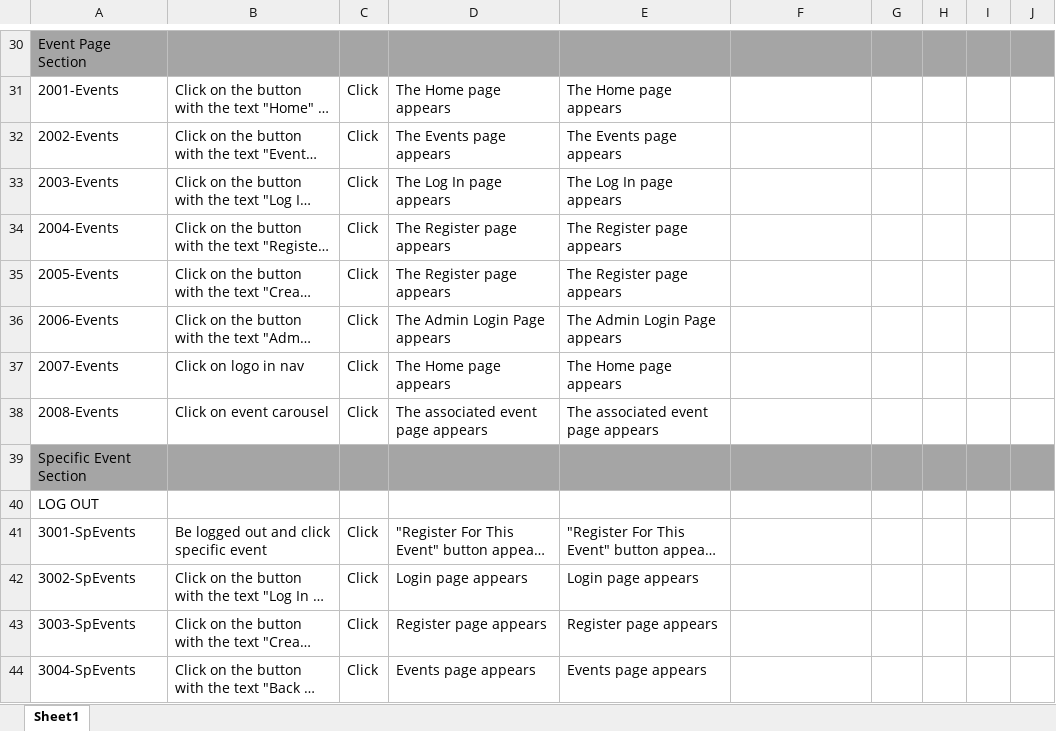
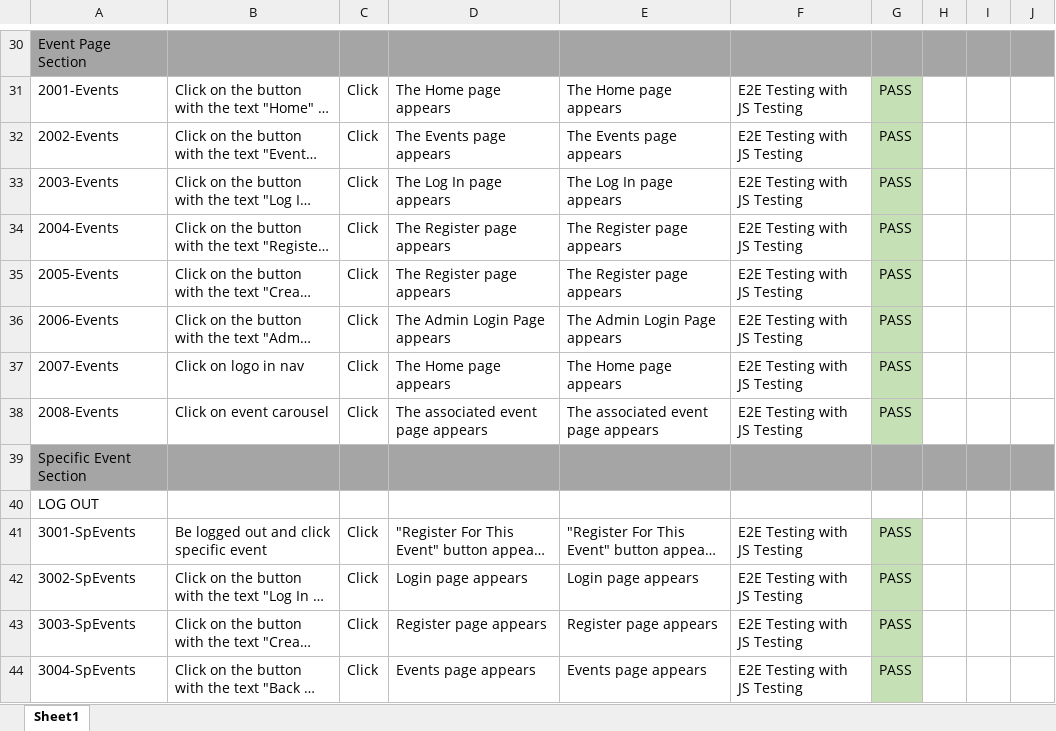
Before and after one commit to JeffBolk/QUAL2000-Event-Hub, an Excel workbook: Test-Cases-Submission.xlsx, sheet Sheet1, drawn as a sheet; only a part is shown, gaps mark what is left out; long unchanged cells end in …; values as stored, in another font and other column widths than the file's, no borders; the diff covers the shown part only; the diff names each change by its address in the sheet, - before the commit and + after, or states it on an @@ line.

```diff
--- a/Test-Cases-Submission.xlsx (sheet Sheet1)
+++ b/Test-Cases-Submission.xlsx (sheet Sheet1)
-F31:F38: (empty)
+F31:F38: E2E Testing with JS Testing
-G31:G38: (empty)
+G31:G38: PASS
-G31:G38 fill: none
+G31:G38 fill: #C5E0B4
-F41:F44: (empty)
+F41:F44: E2E Testing with JS Testing
-G41:G44: (empty)
+G41:G44: PASS
-G41:G44 fill: none
+G41:G44 fill: #C5E0B4
```
Also changed, not shown: 25 added rows, 76 edited cells and cell formats elsewhere in this sheet, 3 other files.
★ ★ ★
All of the lines above should be retyped precisely, apart from the pictures.

Before and after one commit to JeffBolk/QUAL2000-Event-Hub, an Excel workbook: Test-Cases-Submission.xlsx, sheet Sheet1, drawn as a sheet; only a part is shown, gaps mark what is left out; long unchanged cells end in …; values as stored, in another font and other column widths than the file's, no borders; the diff covers the shown part only; the diff names each change by its address in the sheet, - before the commit and + after, or states it on an @@ line.

```diff
--- a/Test-Cases-Submission.xlsx (sheet Sheet1)
+++ b/Test-Cases-Submission.xlsx (sheet Sheet1)
-F31:F38: (empty)
+F31:F38: E2E Testing with JS Testing
-G31:G38: (empty)
+G31:G38: PASS
-G31:G38 fill: none
+G31:G38 fill: #C5E0B4
-F41:F44: (empty)
+F41:F44: E2E Testing with JS Testing
-G41:G44: (empty)
+G41:G44: PASS
-G41:G44 fill: none
+G41:G44 fill: #C5E0B4
```
Also changed, not shown: 25 added rows, 76 edited cells and cell formats elsewhere in this sheet, 3 other files.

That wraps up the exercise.